__ABOUT THIS TASK__.
Whenever a line in the entries includes the word "English", copy that line out.

__Version difference data__.
>>>>

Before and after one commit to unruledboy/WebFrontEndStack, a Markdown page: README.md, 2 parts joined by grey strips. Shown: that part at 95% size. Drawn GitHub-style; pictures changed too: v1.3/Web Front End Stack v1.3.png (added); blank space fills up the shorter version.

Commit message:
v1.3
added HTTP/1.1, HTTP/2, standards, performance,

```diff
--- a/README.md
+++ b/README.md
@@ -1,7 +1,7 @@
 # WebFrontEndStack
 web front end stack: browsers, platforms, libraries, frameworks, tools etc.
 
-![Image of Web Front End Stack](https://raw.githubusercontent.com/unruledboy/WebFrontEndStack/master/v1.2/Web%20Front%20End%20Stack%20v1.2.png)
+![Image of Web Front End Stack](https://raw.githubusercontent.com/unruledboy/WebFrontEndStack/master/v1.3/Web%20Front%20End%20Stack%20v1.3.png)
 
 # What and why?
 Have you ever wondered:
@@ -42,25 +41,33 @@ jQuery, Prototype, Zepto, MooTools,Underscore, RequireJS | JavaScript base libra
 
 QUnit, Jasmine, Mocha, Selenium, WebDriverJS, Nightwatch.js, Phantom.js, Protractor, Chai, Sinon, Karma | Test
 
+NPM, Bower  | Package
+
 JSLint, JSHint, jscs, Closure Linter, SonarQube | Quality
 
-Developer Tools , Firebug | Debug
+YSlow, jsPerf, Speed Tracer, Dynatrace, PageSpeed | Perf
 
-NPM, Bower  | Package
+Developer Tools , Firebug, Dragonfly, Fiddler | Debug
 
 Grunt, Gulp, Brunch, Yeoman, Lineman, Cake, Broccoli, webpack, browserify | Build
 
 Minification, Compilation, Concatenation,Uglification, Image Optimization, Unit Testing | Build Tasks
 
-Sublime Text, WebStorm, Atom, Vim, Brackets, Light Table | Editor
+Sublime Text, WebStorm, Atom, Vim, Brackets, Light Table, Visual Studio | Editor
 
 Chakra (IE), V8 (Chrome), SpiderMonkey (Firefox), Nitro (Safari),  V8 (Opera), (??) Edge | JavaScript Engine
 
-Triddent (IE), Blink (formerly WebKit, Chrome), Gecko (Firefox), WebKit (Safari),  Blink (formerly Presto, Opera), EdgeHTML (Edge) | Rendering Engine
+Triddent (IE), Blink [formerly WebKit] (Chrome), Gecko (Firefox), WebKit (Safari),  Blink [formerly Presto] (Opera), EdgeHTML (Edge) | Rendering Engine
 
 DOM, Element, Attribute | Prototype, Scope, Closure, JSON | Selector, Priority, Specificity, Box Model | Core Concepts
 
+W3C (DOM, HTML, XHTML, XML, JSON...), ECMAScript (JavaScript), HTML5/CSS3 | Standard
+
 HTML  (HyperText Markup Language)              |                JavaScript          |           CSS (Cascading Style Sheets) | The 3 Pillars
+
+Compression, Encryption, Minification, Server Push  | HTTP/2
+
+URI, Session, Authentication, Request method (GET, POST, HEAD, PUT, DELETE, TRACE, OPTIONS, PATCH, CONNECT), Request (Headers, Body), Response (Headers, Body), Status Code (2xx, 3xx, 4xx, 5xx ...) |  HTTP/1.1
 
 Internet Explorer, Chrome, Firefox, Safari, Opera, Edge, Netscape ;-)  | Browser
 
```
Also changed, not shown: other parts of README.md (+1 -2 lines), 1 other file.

<<<<
>>>>

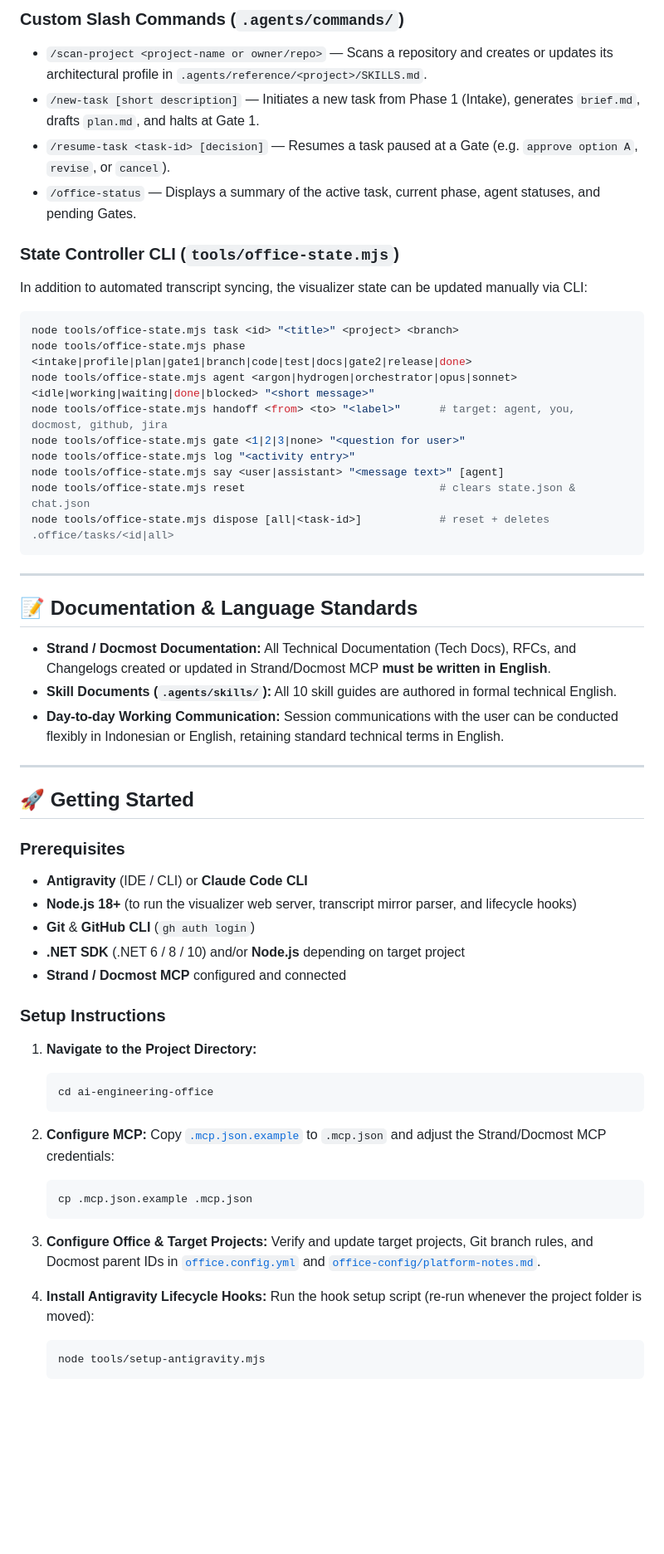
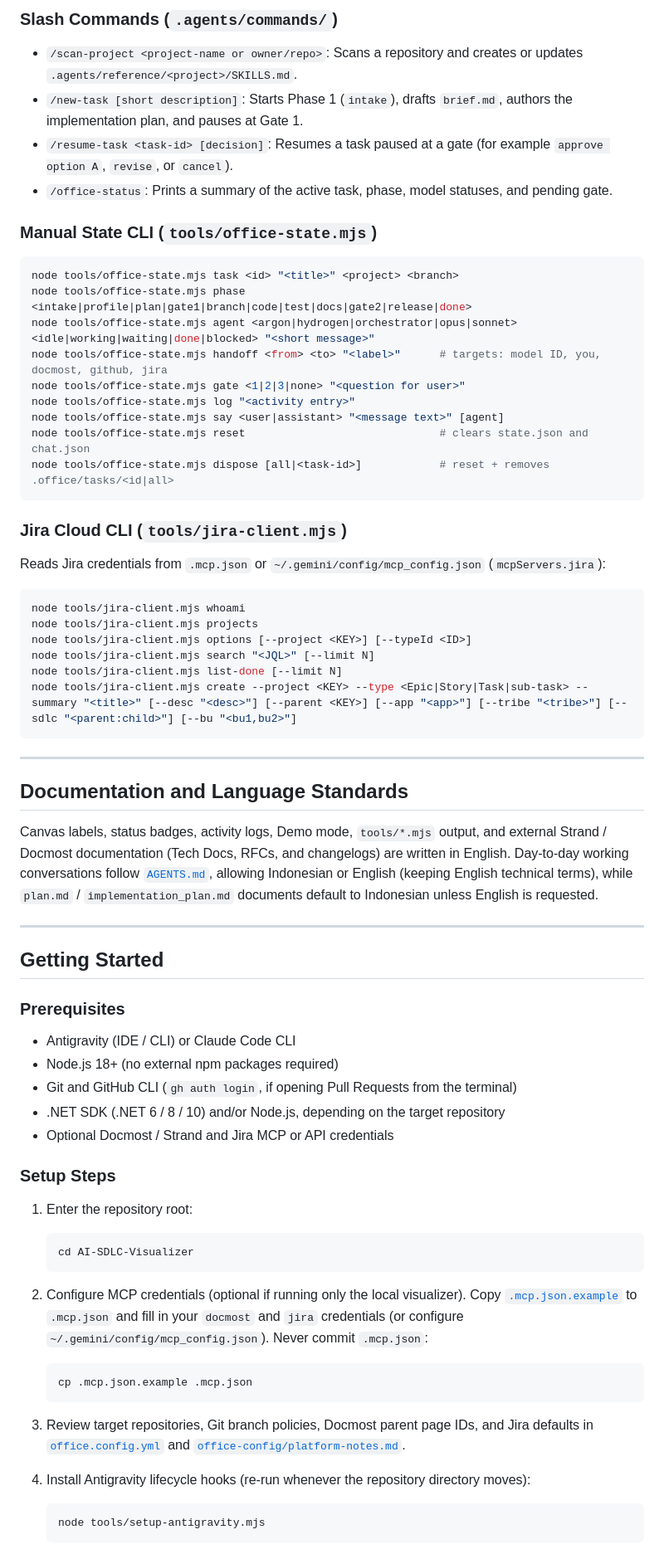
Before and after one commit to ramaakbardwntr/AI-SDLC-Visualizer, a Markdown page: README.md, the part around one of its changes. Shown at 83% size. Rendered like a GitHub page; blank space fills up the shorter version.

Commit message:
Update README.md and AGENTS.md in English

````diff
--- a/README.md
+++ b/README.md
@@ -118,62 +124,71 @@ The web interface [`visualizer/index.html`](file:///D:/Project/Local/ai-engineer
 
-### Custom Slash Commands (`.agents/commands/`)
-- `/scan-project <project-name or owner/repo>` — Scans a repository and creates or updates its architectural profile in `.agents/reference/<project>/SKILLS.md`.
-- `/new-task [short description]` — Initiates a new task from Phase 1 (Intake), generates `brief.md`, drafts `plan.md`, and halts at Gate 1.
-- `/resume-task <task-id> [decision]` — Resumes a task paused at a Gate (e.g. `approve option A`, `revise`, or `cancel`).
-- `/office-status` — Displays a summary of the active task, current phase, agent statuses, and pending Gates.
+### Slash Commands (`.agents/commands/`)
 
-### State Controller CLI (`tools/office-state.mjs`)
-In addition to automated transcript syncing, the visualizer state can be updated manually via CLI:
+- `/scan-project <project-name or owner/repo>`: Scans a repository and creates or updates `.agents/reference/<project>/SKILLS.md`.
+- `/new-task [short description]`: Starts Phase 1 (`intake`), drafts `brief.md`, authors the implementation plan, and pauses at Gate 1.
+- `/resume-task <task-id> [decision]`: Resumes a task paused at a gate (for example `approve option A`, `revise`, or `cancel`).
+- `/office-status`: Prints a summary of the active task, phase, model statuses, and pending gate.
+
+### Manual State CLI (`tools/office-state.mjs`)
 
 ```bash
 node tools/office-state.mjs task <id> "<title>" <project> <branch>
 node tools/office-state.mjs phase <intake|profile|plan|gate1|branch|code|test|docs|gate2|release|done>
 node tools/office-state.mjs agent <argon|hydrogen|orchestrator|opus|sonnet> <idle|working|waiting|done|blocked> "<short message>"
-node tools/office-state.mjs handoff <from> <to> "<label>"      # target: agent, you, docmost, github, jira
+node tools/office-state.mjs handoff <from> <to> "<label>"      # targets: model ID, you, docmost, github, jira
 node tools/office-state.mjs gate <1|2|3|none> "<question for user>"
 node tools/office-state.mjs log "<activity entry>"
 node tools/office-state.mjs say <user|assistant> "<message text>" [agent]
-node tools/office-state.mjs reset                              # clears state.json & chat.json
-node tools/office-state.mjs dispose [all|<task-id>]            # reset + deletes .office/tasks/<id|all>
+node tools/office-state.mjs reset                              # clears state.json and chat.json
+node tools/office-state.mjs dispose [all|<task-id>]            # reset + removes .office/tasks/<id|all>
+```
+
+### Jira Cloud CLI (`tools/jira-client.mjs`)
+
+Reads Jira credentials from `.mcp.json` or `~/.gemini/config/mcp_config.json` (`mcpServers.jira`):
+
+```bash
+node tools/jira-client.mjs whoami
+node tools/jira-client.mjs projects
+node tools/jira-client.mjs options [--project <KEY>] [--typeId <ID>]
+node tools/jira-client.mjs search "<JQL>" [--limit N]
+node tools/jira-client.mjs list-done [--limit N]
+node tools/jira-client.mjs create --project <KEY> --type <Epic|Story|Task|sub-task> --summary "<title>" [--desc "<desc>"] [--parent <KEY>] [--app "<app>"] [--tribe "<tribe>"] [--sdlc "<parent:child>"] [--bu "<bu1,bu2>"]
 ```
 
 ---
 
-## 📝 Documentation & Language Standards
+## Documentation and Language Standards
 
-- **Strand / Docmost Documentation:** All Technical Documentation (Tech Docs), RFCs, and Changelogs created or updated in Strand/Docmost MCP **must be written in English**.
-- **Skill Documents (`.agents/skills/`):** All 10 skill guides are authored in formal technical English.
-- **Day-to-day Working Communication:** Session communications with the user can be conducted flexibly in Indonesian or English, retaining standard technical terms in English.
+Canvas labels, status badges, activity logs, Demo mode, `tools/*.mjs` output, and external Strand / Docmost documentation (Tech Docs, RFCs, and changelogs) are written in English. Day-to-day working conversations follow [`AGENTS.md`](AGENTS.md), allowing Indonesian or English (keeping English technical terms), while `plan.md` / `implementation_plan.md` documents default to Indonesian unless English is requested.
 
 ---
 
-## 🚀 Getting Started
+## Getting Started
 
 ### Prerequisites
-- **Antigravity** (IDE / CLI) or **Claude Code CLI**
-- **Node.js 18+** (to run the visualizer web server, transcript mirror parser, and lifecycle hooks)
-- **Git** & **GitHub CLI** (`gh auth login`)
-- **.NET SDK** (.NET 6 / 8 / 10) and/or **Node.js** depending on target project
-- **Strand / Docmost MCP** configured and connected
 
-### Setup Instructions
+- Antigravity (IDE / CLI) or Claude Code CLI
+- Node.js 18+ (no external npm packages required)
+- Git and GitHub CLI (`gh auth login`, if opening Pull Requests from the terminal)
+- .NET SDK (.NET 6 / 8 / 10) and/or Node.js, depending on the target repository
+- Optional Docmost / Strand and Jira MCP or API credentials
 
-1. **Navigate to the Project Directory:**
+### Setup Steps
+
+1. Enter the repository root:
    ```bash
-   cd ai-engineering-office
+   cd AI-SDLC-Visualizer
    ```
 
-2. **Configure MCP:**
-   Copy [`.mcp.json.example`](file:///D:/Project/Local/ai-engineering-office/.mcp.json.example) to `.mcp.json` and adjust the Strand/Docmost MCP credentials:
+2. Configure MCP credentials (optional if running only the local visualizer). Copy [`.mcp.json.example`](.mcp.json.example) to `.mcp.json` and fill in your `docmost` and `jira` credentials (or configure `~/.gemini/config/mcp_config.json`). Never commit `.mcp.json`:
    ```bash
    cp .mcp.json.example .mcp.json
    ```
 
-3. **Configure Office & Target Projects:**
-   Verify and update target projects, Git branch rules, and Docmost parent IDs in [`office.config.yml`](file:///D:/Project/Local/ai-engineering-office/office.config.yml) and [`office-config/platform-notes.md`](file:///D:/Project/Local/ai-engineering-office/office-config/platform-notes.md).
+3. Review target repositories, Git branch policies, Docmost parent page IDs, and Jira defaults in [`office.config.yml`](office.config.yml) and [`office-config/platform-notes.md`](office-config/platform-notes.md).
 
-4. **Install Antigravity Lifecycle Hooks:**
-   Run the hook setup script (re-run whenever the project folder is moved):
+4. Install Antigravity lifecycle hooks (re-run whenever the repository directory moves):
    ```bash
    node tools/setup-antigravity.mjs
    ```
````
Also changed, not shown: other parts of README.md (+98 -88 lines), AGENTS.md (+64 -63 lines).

<<<<

__ANSWER BELOW__.
Update README.md and AGENTS.md in English
-- **Strand / Docmost Documentation:** All Technical Documentation (Tech Docs), RFCs, and Changelogs created or updated in Strand/Docmost MCP **must be written in English**.
-- **Skill Documents (`.agents/skills/`):** All 10 skill guides are authored in formal technical English.
-- **Day-to-day Working Communication:** Session communications with the user can be conducted flexibly in Indonesian or English, retaining standard technical terms in English.
+Canvas labels, status badges, activity logs, Demo mode, `tools/*.mjs` output, and external Strand / Docmost documentation (Tech Docs, RFCs, and changelogs) are written in English. Day-to-day working conversations follow [`AGENTS.md`](AGENTS.md), allowing Indonesian or English (keeping English technical terms), while `plan.md` / `implementation_plan.md` documents default to Indonesian unless English is requested.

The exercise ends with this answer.